In 2011, Professor Michael Roper began a fascinating oral history project with 35 British descendants of women and men who had lived through the First World War.
Born in the 1920s and ‘30s, they grew up in the war’s shadow. Their early lives were sometimes marked by the deaths of relatives and war disabilities that left fathers unable to work and families short of money.
In this insightful talk, Professor Roper will reconstruct the impact of the First World War on the lives of the so-called ‘second generation’, from their childhoods and their own experiences of war after 1939, to their later lives.
Michael Roper is a social and cultural historian based in the Sociology Department at the University of Essex. His work focuses on family relationships and the impact of total war in the 20th century.

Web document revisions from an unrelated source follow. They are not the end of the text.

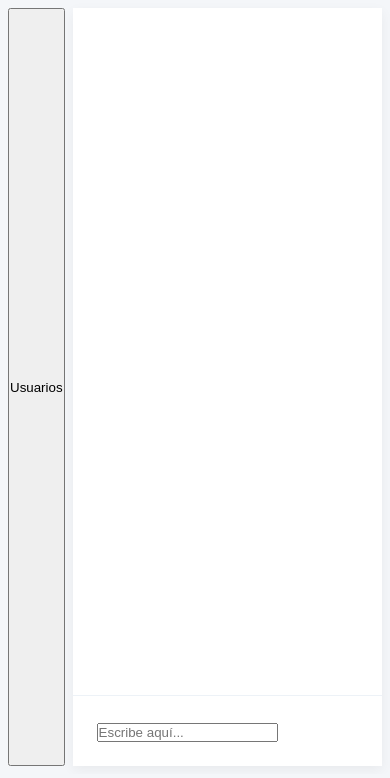
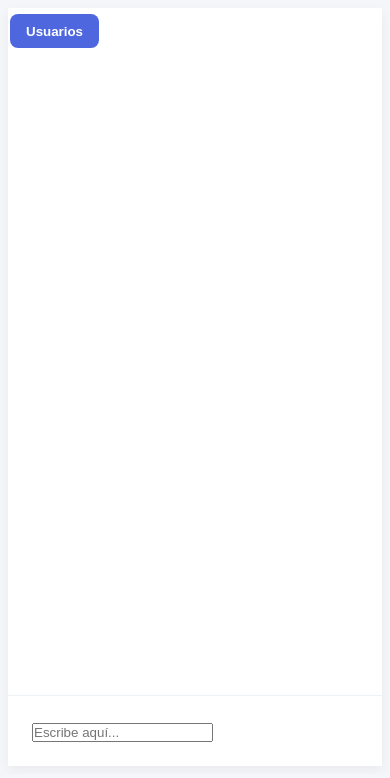
Before and after one commit to steven030/Web_chat, a Flask app: page /chat_user in a window 390 px wide. Shown: the part 66-844 px from the top of the page. Run offline with Flask 3, Linux system fonts and the light colour scheme; the visitor is signed in with stand-in values (Sample User, id 1); data that the repository does not hold is empty; some libraries are stand-ins or nearby versions.

Commit message:
Update chat_style.css

```diff
--- a/static/css/chat_style.css
+++ b/static/css/chat_style.css
@@ -74,3 +74,33 @@ html, body {
     #contact-list { display: none; } /* Ocultar lista en móviles */
     #message { border-radius: 0; }
 }
+
+/* --- CSS Adicional --- */
+#toggle-users {
+    display: none; /* Oculto por defecto en PC */
+    position: fixed;
+    top: 80px;
+    left: 10px;
+    z-index: 3000; /* Asegura que esté por encima de todo */
+    padding: 0.6rem 1rem;
+    background: #4e67df;
+    color: white;
+    border: none;
+    border-radius: 8px;
+    cursor: pointer;
+    font-weight: bold;
+}
+
+@media (max-width: 768px) {
+    #toggle-users { display: block; } /* Visible solo en móvil */
+
+    #contact-list {
+        display: none; /* Oculto inicialmente en móvil */
+        position: fixed;
+        top: 0; left: 0;
+        width: 100%; height: 100%;
+        z-index: 2000;
+        border-radius: 0;
+        padding-top: 4rem; /* Espacio para que no choque con el header */
+    }
+}
```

He is the author of 'Afterlives of War. A Descendants’ History', a study of First World War descendants in Britain, Australia and Germany. He also authored 'The Secret Battle: Emotional Survival in the Great War'.